(TASK INSTRUCTIONS): Each record must come back unchanged in your answer, stripped of its images.

(SUPPLIED RECORDS):
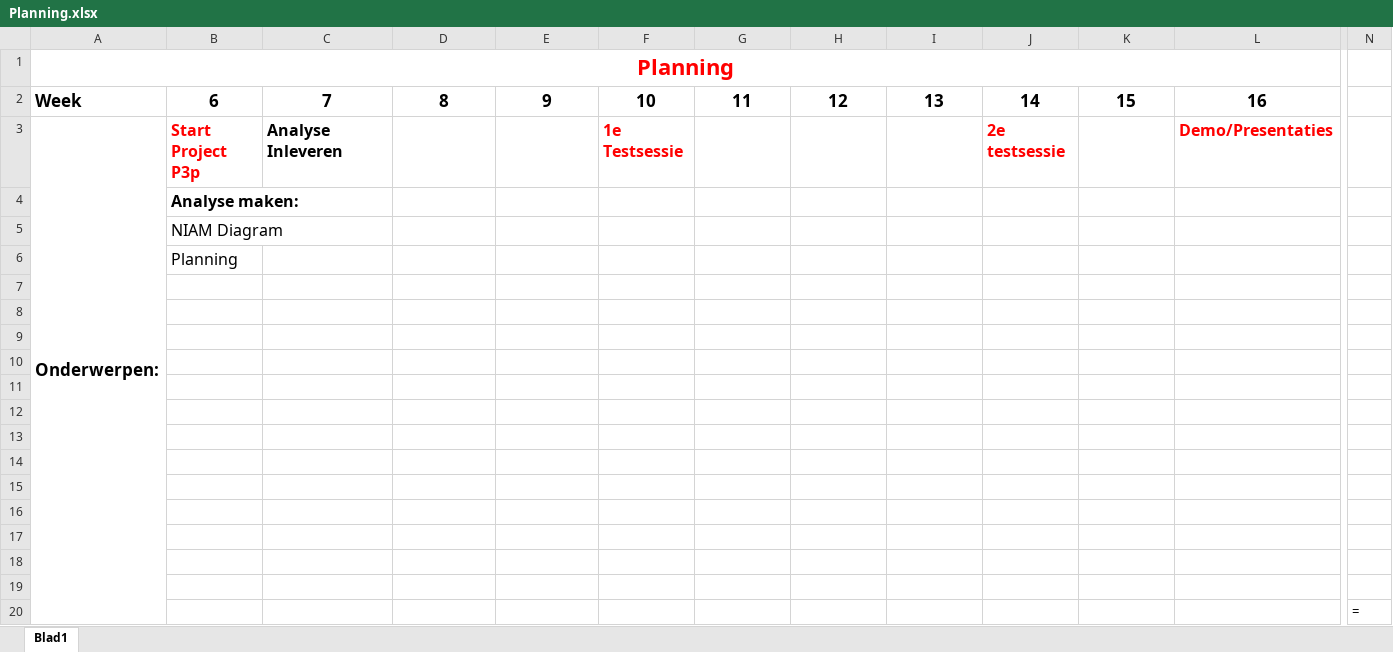
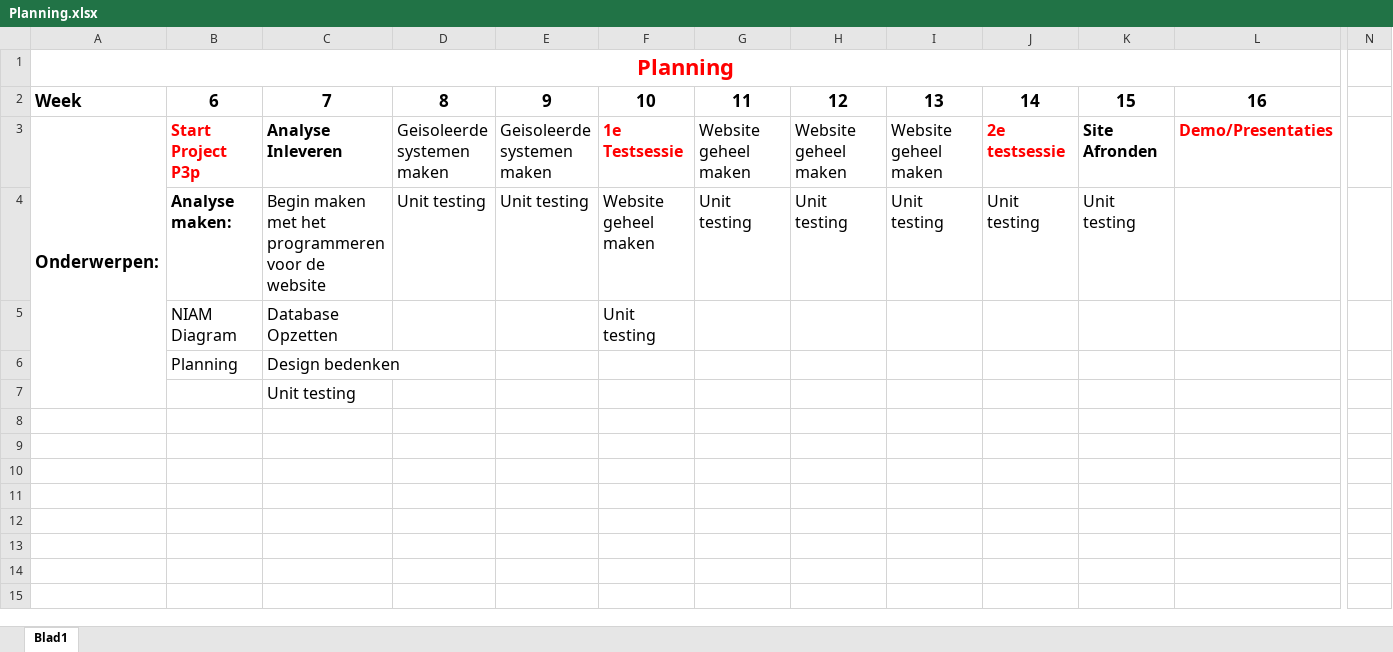
Before and after one commit to martndemus/nhl-stack-overflow, an Excel workbook: Planning/Planning.xlsx, sheet Blad1, drawn as a sheet; only a part is shown, gaps mark what is left out; values as stored, in another font and other column widths than the file's, no borders; removed rows and columns are numbered as before the commit, all else as after; rows hold the shown columns only; the diff names each change by its address in the sheet, - before the commit and + after, or states it on an @@ line.

Commit message:
Planning Updated
Klaar voor analyse aftekenen

```diff
--- a/Planning/Planning.xlsx (sheet Blad1)
+++ b/Planning/Planning.xlsx (sheet Blad1)
-D3: (empty)
+D3: Geisoleerde systemen maken
-E3: (empty)
+E3: Geisoleerde systemen maken
-G3: (empty)
+G3: Website geheel maken
-H3: (empty)
+H3: Website geheel maken
-I3: (empty)
+I3: Website geheel maken
-K3: (empty)
+K3: Site Afronden
-row 4:  | Analyse maken:
-row 5:  | NIAM Diagram
-row 6:  | Planning
-row 4: (empty)
+row 4:  | Analyse maken: | Begin maken met het programmeren voor de website | Unit testing | Unit testing | Website geheel maken | Unit testing | Unit testing | Unit testing | Unit testing | Unit testing
-row 5: (empty)
+row 5:  | NIAM Diagram | Database Opzetten |  |  | Unit testing
-row 6: (empty)
+row 6:  | Planning | Design bedenken
-C7: (empty)
+C7: Unit testing
-row 11: (empty)
-row 12: (empty)
-row 13: (empty)
-row 14: (empty)
-row 15: (empty)
-row 16: (empty)
-row 17: (empty)
-row 18: (empty)
-row 19: (empty)
-row 20:  |  |  |  |  |  |  |  |  |  |  |  | =
```
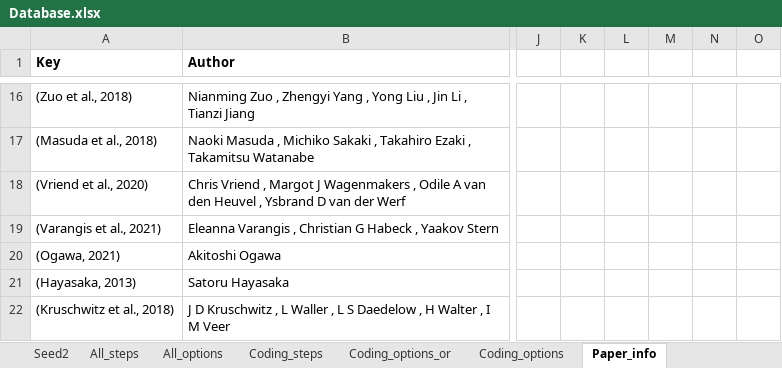
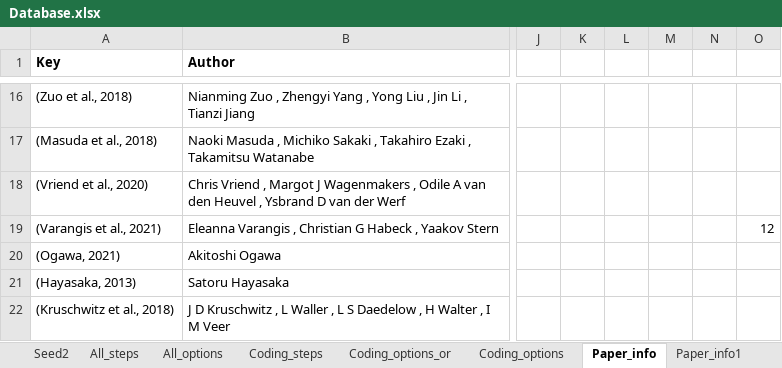
Before and after one commit to kristantodan12/fMRI_Multiverse, an Excel workbook: Database.xlsx, sheet Paper_info, drawn as a sheet; only a part is shown, gaps mark what is left out; values as stored, in another font and other column widths than the file's, no borders; the diff names each change by its address in the sheet, - before the commit and + after, or states it on an @@ line.

```diff
--- a/Database.xlsx (sheet Paper_info)
+++ b/Database.xlsx (sheet Paper_info)
+sheet tab: Paper_info1
-O19: (empty)
+O19: 12
```
Also changed, not shown: sheet All_steps, other sheet tabs, 10 other files.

(RESPONSE TO THIS TASK):
Before and after one commit to martndemus/nhl-stack-overflow, an Excel workbook: Planning/Planning.xlsx, sheet Blad1, drawn as a sheet; only a part is shown, gaps mark what is left out; values as stored, in another font and other column widths than the file's, no borders; removed rows and columns are numbered as before the commit, all else as after; rows hold the shown columns only; the diff names each change by its address in the sheet, - before the commit and + after, or states it on an @@ line.

Commit message:
Planning Updated
Klaar voor analyse aftekenen

```diff
--- a/Planning/Planning.xlsx (sheet Blad1)
+++ b/Planning/Planning.xlsx (sheet Blad1)
-D3: (empty)
+D3: Geisoleerde systemen maken
-E3: (empty)
+E3: Geisoleerde systemen maken
-G3: (empty)
+G3: Website geheel maken
-H3: (empty)
+H3: Website geheel maken
-I3: (empty)
+I3: Website geheel maken
-K3: (empty)
+K3: Site Afronden
-row 4:  | Analyse maken:
-row 5:  | NIAM Diagram
-row 6:  | Planning
-row 4: (empty)
+row 4:  | Analyse maken: | Begin maken met het programmeren voor de website | Unit testing | Unit testing | Website geheel maken | Unit testing | Unit testing | Unit testing | Unit testing | Unit testing
-row 5: (empty)
+row 5:  | NIAM Diagram | Database Opzetten |  |  | Unit testing
-row 6: (empty)
+row 6:  | Planning | Design bedenken
-C7: (empty)
+C7: Unit testing
-row 11: (empty)
-row 12: (empty)
-row 13: (empty)
-row 14: (empty)
-row 15: (empty)
-row 16: (empty)
-row 17: (empty)
-row 18: (empty)
-row 19: (empty)
-row 20:  |  |  |  |  |  |  |  |  |  |  |  | =
```
Before and after one commit to kristantodan12/fMRI_Multiverse, an Excel workbook: Database.xlsx, sheet Paper_info, drawn as a sheet; only a part is shown, gaps mark what is left out; values as stored, in another font and other column widths than the file's, no borders; the diff names each change by its address in the sheet, - before the commit and + after, or states it on an @@ line.

```diff
--- a/Database.xlsx (sheet Paper_info)
+++ b/Database.xlsx (sheet Paper_info)
+sheet tab: Paper_info1
-O19: (empty)
+O19: 12
```
Also changed, not shown: sheet All_steps, other sheet tabs, 10 other files.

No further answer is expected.